Source material:
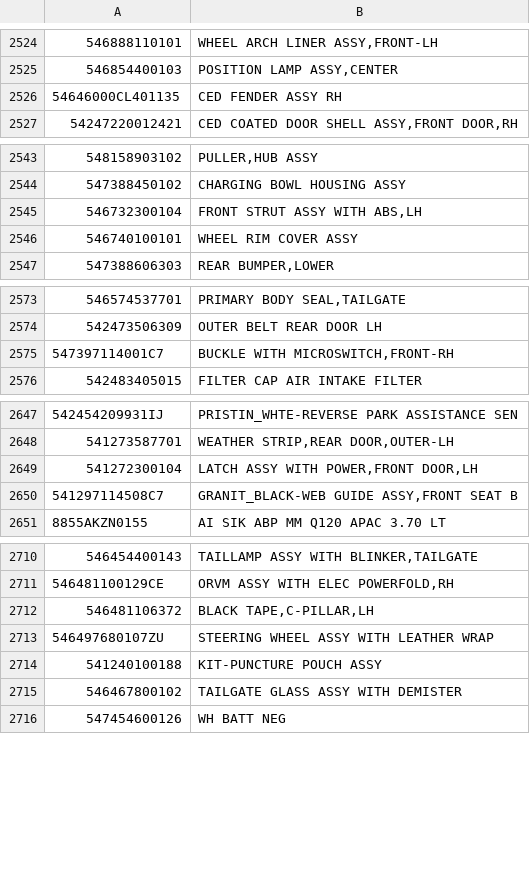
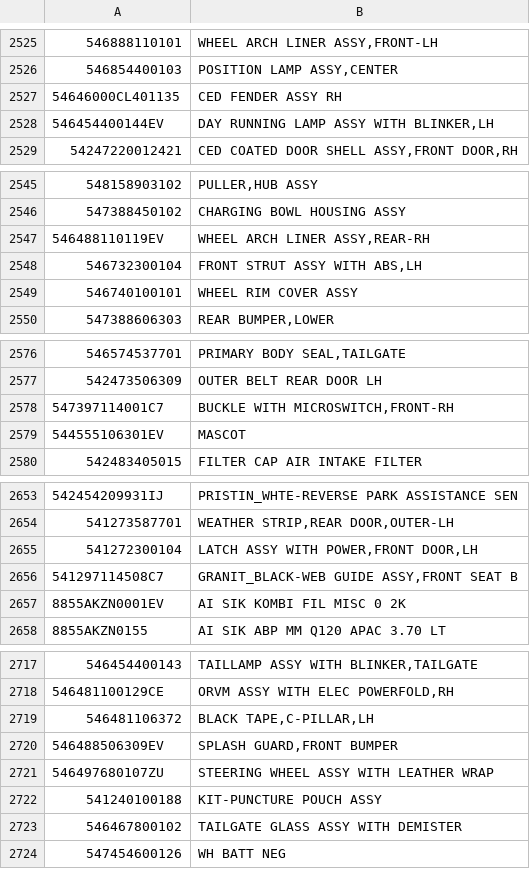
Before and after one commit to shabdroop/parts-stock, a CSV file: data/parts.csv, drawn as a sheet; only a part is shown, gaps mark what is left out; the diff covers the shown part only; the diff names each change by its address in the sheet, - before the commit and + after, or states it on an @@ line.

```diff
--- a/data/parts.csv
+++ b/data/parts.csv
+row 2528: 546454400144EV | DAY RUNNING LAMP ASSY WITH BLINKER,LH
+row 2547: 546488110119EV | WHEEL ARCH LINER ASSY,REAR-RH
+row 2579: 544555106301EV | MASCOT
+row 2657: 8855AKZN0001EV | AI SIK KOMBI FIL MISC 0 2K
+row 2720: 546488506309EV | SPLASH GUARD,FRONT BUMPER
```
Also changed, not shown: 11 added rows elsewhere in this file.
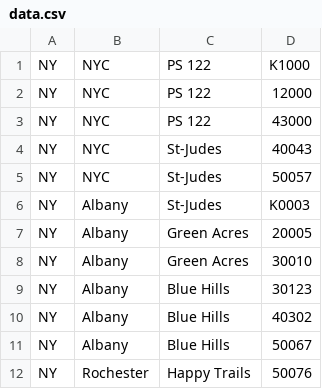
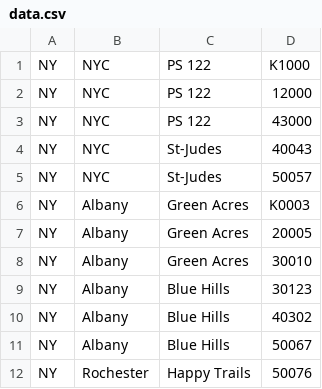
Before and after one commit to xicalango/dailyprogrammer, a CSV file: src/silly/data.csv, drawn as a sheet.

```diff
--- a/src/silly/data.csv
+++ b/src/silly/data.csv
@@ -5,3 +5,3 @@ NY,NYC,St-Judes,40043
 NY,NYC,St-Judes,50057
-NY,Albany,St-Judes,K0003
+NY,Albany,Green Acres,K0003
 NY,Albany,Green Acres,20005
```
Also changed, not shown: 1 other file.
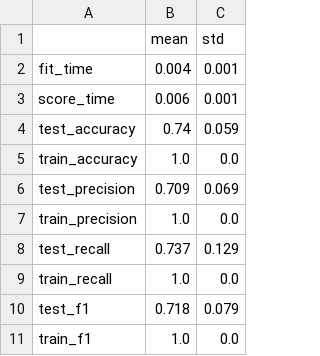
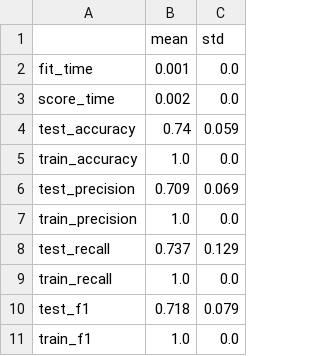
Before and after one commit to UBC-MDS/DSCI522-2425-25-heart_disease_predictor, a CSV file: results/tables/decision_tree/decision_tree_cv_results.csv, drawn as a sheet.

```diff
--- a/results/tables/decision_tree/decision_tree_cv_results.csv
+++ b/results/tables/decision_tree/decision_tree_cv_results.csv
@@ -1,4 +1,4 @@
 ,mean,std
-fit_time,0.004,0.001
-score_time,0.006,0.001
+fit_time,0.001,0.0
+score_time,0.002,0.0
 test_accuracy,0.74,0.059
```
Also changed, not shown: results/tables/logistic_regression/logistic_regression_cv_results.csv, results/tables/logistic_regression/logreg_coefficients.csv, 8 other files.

Task item:
Search the records line by line for the word "ASSY" and copy every line where it appears.

Your solution:
+row 2528: 546454400144EV | DAY RUNNING LAMP ASSY WITH BLINKER,LH
+row 2547: 546488110119EV | WHEEL ARCH LINER ASSY,REAR-RH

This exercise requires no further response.